_What the task asks_: Print each entry word for word.

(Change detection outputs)

======

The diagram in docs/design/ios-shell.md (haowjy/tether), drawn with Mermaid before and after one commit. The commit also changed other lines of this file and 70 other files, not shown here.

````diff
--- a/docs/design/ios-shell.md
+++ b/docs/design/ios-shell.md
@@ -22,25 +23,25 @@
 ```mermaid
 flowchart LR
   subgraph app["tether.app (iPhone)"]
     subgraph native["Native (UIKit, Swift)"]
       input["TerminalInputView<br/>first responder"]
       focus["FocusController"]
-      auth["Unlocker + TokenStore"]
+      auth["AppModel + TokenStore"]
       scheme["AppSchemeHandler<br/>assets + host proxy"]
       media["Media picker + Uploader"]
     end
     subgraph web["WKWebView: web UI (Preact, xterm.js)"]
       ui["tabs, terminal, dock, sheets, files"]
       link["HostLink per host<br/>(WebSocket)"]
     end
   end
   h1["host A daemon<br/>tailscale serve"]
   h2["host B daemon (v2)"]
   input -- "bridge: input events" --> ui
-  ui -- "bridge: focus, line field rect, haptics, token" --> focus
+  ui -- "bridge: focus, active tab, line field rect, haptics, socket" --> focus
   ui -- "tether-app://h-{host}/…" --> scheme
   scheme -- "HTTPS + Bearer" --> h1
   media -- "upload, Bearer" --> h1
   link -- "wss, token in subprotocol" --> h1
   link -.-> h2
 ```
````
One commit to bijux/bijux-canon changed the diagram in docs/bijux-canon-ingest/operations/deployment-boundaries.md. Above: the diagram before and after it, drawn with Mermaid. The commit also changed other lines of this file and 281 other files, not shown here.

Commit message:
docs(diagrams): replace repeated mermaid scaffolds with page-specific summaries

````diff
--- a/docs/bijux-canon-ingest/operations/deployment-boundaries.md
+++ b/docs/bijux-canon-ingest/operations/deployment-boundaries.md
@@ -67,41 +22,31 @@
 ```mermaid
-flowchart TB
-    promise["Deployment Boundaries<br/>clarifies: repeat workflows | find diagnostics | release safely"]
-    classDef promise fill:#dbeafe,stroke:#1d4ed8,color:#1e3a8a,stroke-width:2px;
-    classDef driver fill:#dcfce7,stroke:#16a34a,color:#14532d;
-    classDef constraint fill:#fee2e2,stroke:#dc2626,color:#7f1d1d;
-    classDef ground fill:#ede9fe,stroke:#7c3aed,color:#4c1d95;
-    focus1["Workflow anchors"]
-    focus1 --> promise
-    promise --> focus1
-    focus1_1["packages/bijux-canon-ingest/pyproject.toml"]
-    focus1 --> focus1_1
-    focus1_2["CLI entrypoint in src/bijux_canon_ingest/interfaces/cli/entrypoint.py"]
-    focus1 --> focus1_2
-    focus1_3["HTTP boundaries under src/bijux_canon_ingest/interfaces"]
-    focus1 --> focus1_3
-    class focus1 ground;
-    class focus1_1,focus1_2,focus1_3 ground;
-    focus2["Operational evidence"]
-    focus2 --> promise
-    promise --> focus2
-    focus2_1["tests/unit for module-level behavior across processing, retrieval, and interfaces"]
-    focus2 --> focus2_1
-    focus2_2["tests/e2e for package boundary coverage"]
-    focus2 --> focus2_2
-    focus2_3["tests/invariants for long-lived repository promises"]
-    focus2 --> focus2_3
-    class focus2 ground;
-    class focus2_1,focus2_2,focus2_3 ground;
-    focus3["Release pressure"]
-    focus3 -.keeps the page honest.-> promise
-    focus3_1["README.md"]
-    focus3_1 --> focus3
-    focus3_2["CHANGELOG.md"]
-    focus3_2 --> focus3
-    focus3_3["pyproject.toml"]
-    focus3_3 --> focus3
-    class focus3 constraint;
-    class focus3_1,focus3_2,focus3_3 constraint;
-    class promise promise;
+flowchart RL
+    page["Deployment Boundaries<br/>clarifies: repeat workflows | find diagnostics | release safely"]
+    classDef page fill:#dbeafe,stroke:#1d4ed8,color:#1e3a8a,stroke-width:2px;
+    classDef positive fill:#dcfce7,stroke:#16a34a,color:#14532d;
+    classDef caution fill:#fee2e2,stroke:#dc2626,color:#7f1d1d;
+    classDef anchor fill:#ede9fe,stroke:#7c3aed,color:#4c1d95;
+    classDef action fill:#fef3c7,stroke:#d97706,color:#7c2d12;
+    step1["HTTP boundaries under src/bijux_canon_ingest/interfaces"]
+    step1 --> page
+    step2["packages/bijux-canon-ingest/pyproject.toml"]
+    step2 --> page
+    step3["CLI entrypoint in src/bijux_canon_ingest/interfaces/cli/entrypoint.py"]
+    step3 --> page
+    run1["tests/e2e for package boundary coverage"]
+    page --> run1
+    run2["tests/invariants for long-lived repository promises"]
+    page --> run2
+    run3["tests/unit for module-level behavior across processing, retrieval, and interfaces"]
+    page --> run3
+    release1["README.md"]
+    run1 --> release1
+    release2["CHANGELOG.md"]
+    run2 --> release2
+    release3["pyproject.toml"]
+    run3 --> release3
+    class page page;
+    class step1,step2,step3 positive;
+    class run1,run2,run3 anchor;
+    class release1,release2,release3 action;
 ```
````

======

_Task answer_:
The diagram in docs/design/ios-shell.md (haowjy/tether), drawn with Mermaid before and after one commit. The commit also changed other lines of this file and 70 other files, not shown here.

````diff
--- a/docs/design/ios-shell.md
+++ b/docs/design/ios-shell.md
@@ -22,25 +23,25 @@
 ```mermaid
 flowchart LR
   subgraph app["tether.app (iPhone)"]
     subgraph native["Native (UIKit, Swift)"]
       input["TerminalInputView<br/>first responder"]
       focus["FocusController"]
-      auth["Unlocker + TokenStore"]
+      auth["AppModel + TokenStore"]
       scheme["AppSchemeHandler<br/>assets + host proxy"]
       media["Media picker + Uploader"]
     end
     subgraph web["WKWebView: web UI (Preact, xterm.js)"]
       ui["tabs, terminal, dock, sheets, files"]
       link["HostLink per host<br/>(WebSocket)"]
     end
   end
   h1["host A daemon<br/>tailscale serve"]
   h2["host B daemon (v2)"]
   input -- "bridge: input events" --> ui
-  ui -- "bridge: focus, line field rect, haptics, token" --> focus
+  ui -- "bridge: focus, active tab, line field rect, haptics, socket" --> focus
   ui -- "tether-app://h-{host}/…" --> scheme
   scheme -- "HTTPS + Bearer" --> h1
   media -- "upload, Bearer" --> h1
   link -- "wss, token in subprotocol" --> h1
   link -.-> h2
 ```
````
One commit to bijux/bijux-canon changed the diagram in docs/bijux-canon-ingest/operations/deployment-boundaries.md. Above: the diagram before and after it, drawn with Mermaid. The commit also changed other lines of this file and 281 other files, not shown here.

Commit message:
docs(diagrams): replace repeated mermaid scaffolds with page-specific summaries

````diff
--- a/docs/bijux-canon-ingest/operations/deployment-boundaries.md
+++ b/docs/bijux-canon-ingest/operations/deployment-boundaries.md
@@ -67,41 +22,31 @@
 ```mermaid
-flowchart TB
-    promise["Deployment Boundaries<br/>clarifies: repeat workflows | find diagnostics | release safely"]
-    classDef promise fill:#dbeafe,stroke:#1d4ed8,color:#1e3a8a,stroke-width:2px;
-    classDef driver fill:#dcfce7,stroke:#16a34a,color:#14532d;
-    classDef constraint fill:#fee2e2,stroke:#dc2626,color:#7f1d1d;
-    classDef ground fill:#ede9fe,stroke:#7c3aed,color:#4c1d95;
-    focus1["Workflow anchors"]
-    focus1 --> promise
-    promise --> focus1
-    focus1_1["packages/bijux-canon-ingest/pyproject.toml"]
-    focus1 --> focus1_1
-    focus1_2["CLI entrypoint in src/bijux_canon_ingest/interfaces/cli/entrypoint.py"]
-    focus1 --> focus1_2
-    focus1_3["HTTP boundaries under src/bijux_canon_ingest/interfaces"]
-    focus1 --> focus1_3
-    class focus1 ground;
-    class focus1_1,focus1_2,focus1_3 ground;
-    focus2["Operational evidence"]
-    focus2 --> promise
-    promise --> focus2
-    focus2_1["tests/unit for module-level behavior across processing, retrieval, and interfaces"]
-    focus2 --> focus2_1
-    focus2_2["tests/e2e for package boundary coverage"]
-    focus2 --> focus2_2
-    focus2_3["tests/invariants for long-lived repository promises"]
-    focus2 --> focus2_3
-    class focus2 ground;
-    class focus2_1,focus2_2,focus2_3 ground;
-    focus3["Release pressure"]
-    focus3 -.keeps the page honest.-> promise
-    focus3_1["README.md"]
-    focus3_1 --> focus3
-    focus3_2["CHANGELOG.md"]
-    focus3_2 --> focus3
-    focus3_3["pyproject.toml"]
-    focus3_3 --> focus3
-    class focus3 constraint;
-    class focus3_1,focus3_2,focus3_3 constraint;
-    class promise promise;
+flowchart RL
+    page["Deployment Boundaries<br/>clarifies: repeat workflows | find diagnostics | release safely"]
+    classDef page fill:#dbeafe,stroke:#1d4ed8,color:#1e3a8a,stroke-width:2px;
+    classDef positive fill:#dcfce7,stroke:#16a34a,color:#14532d;
+    classDef caution fill:#fee2e2,stroke:#dc2626,color:#7f1d1d;
+    classDef anchor fill:#ede9fe,stroke:#7c3aed,color:#4c1d95;
+    classDef action fill:#fef3c7,stroke:#d97706,color:#7c2d12;
+    step1["HTTP boundaries under src/bijux_canon_ingest/interfaces"]
+    step1 --> page
+    step2["packages/bijux-canon-ingest/pyproject.toml"]
+    step2 --> page
+    step3["CLI entrypoint in src/bijux_canon_ingest/interfaces/cli/entrypoint.py"]
+    step3 --> page
+    run1["tests/e2e for package boundary coverage"]
+    page --> run1
+    run2["tests/invariants for long-lived repository promises"]
+    page --> run2
+    run3["tests/unit for module-level behavior across processing, retrieval, and interfaces"]
+    page --> run3
+    release1["README.md"]
+    run1 --> release1
+    release2["CHANGELOG.md"]
+    run2 --> release2
+    release3["pyproject.toml"]
+    run3 --> release3
+    class page page;
+    class step1,step2,step3 positive;
+    class run1,run2,run3 anchor;
+    class release1,release2,release3 action;
 ```
````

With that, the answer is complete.